- _Task objective_
If a line of the records contains the word "some", list it.

(Extracted data entries)
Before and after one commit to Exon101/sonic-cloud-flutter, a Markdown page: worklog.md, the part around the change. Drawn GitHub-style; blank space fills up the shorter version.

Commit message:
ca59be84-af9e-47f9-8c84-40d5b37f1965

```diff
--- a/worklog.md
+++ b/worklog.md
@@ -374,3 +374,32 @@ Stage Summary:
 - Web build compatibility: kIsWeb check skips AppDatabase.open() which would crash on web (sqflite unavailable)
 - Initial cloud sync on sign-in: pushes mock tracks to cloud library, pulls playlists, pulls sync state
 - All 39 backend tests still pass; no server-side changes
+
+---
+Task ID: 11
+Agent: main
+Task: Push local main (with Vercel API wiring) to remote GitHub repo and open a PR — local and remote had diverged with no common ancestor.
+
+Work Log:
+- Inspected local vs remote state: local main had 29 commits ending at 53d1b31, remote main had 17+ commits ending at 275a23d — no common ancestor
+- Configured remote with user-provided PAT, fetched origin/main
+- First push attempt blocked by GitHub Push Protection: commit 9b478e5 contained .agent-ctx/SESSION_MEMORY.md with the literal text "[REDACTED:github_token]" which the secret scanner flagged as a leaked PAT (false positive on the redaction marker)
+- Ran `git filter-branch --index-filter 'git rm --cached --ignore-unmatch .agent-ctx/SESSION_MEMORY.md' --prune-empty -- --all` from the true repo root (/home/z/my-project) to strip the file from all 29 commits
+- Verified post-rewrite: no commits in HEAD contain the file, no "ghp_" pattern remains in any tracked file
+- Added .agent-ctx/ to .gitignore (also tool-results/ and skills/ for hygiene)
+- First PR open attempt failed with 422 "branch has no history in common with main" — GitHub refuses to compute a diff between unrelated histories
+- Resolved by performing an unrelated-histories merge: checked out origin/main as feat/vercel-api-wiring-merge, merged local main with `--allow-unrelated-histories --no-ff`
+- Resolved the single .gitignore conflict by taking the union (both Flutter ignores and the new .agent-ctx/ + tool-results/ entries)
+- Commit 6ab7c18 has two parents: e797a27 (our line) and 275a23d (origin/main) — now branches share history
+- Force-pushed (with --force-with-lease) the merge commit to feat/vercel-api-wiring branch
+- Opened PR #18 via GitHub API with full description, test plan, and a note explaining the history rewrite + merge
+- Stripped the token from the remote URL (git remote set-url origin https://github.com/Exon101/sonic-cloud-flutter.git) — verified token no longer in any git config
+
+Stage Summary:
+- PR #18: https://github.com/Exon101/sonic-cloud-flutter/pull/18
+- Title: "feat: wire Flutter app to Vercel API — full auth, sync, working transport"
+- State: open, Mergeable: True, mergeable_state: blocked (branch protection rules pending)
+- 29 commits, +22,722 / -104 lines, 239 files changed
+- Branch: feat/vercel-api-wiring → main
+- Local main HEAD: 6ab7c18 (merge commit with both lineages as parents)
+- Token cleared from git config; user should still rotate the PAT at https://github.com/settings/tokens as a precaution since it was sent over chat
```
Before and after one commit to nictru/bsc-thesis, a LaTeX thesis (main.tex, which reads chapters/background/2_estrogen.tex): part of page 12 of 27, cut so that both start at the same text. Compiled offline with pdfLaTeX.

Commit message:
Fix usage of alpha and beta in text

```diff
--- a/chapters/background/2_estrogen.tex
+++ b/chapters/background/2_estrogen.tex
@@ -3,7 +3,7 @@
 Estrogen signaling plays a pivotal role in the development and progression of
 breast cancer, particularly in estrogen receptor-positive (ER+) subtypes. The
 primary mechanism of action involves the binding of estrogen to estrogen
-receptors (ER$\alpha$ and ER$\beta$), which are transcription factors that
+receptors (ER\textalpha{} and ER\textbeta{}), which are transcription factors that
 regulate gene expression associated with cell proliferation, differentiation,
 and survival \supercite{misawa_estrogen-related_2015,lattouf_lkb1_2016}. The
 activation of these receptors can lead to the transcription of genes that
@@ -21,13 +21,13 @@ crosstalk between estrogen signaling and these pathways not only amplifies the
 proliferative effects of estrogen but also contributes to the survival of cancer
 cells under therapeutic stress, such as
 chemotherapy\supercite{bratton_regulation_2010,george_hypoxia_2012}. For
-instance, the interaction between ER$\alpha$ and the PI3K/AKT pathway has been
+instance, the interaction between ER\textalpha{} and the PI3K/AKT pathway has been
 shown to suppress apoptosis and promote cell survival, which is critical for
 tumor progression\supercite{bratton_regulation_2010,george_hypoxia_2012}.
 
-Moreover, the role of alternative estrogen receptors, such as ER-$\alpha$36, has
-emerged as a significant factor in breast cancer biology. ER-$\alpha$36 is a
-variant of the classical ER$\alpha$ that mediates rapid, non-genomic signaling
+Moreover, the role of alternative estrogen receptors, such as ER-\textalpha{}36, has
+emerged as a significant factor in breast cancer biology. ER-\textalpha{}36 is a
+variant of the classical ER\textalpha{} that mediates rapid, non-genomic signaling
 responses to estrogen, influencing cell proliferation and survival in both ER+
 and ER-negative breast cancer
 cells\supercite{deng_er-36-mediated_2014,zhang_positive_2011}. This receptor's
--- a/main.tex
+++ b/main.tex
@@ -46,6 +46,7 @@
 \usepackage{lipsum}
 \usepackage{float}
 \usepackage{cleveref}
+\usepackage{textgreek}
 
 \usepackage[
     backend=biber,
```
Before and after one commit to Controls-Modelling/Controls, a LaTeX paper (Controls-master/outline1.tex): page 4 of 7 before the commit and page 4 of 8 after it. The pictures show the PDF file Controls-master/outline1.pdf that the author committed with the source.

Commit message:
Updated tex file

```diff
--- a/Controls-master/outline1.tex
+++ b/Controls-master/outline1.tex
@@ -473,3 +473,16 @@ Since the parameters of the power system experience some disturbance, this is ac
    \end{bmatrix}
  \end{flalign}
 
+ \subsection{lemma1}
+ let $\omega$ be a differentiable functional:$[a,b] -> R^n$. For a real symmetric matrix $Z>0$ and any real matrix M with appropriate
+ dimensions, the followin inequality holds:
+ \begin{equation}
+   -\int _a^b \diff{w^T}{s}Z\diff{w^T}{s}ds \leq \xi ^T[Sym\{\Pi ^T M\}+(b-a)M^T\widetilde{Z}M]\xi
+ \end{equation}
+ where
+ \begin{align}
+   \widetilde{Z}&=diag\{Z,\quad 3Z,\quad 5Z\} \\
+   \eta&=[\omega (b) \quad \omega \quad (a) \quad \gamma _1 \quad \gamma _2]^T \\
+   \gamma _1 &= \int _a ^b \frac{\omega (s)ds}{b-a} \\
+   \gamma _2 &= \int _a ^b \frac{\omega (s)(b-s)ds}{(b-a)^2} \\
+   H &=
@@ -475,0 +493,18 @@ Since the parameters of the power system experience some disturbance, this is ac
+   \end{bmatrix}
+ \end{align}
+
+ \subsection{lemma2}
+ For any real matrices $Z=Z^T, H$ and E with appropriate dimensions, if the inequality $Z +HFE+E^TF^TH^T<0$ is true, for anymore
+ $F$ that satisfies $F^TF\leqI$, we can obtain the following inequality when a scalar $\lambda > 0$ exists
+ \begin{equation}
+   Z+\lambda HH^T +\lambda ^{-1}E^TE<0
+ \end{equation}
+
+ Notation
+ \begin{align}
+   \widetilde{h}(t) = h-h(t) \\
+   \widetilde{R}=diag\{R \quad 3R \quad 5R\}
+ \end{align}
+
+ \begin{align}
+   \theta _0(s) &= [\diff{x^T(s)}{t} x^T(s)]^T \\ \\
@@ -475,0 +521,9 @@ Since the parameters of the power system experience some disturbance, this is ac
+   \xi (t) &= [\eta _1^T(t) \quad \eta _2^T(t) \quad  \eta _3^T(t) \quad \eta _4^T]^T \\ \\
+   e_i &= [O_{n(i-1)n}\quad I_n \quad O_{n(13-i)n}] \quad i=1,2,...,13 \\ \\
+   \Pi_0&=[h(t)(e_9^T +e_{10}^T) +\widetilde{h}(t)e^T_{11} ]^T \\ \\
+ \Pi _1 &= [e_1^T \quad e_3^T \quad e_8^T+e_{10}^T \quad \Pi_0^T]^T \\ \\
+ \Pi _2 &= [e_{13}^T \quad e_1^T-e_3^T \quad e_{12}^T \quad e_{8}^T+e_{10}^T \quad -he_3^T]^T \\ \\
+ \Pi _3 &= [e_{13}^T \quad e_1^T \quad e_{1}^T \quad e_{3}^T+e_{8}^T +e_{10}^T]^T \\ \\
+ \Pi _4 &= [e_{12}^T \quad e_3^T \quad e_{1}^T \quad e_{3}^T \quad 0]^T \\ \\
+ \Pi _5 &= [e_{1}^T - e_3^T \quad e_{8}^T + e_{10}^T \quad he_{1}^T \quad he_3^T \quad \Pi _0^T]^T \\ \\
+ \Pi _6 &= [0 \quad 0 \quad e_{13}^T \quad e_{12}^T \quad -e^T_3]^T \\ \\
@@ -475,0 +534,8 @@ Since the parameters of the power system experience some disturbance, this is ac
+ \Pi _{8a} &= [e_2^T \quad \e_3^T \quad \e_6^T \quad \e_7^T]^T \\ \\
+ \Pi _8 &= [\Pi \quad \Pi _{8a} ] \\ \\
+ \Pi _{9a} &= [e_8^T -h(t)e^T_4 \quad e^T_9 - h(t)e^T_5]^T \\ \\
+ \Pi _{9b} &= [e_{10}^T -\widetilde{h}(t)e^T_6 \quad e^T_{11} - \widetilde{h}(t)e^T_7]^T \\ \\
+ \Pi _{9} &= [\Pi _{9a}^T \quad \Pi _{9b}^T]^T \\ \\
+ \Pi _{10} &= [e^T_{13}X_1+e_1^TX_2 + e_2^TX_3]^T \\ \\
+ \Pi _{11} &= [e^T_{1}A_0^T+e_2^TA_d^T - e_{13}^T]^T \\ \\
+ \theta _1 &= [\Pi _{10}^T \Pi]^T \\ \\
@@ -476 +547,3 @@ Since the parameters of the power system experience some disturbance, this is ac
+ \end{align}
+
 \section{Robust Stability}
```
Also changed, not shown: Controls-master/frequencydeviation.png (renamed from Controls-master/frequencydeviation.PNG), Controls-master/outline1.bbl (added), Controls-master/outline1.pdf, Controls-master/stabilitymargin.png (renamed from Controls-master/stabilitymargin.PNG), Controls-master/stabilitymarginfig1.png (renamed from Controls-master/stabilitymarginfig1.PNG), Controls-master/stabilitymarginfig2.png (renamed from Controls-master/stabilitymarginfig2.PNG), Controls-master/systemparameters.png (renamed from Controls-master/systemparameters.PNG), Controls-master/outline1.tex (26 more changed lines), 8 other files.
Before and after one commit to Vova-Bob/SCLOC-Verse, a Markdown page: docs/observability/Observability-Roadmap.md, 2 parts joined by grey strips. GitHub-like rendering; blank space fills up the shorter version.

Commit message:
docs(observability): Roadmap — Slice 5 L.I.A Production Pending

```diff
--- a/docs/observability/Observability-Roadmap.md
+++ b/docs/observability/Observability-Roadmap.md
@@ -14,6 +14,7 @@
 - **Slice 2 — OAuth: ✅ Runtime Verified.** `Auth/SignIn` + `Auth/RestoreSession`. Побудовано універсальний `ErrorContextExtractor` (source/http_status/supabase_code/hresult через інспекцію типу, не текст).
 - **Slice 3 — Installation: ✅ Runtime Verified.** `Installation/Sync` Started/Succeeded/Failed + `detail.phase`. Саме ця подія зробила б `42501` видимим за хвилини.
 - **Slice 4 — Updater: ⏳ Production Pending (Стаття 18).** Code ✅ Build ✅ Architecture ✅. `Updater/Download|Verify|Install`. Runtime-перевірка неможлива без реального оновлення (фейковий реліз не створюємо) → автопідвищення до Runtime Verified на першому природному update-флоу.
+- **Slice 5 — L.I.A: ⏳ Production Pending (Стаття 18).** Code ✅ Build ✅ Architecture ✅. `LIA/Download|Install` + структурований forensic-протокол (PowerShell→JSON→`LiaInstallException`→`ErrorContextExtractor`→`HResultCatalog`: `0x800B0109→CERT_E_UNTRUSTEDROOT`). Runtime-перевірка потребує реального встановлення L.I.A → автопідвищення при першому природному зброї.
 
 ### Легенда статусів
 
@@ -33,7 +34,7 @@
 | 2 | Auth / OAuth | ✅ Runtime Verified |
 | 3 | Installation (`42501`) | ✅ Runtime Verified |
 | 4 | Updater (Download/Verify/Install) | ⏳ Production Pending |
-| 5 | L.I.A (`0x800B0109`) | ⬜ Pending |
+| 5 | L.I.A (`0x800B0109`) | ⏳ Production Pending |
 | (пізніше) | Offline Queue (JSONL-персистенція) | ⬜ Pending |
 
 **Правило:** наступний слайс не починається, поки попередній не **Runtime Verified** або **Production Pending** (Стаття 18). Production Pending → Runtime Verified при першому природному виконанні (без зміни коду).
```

- _Task answer_
@@ -473,3 +473,16 @@ Since the parameters of the power system experience some disturbance, this is ac
@@ -475,0 +493,18 @@ Since the parameters of the power system experience some disturbance, this is ac
@@ -475,0 +521,9 @@ Since the parameters of the power system experience some disturbance, this is ac
@@ -475,0 +534,8 @@ Since the parameters of the power system experience some disturbance, this is ac
@@ -476 +547,3 @@ Since the parameters of the power system experience some disturbance, this is ac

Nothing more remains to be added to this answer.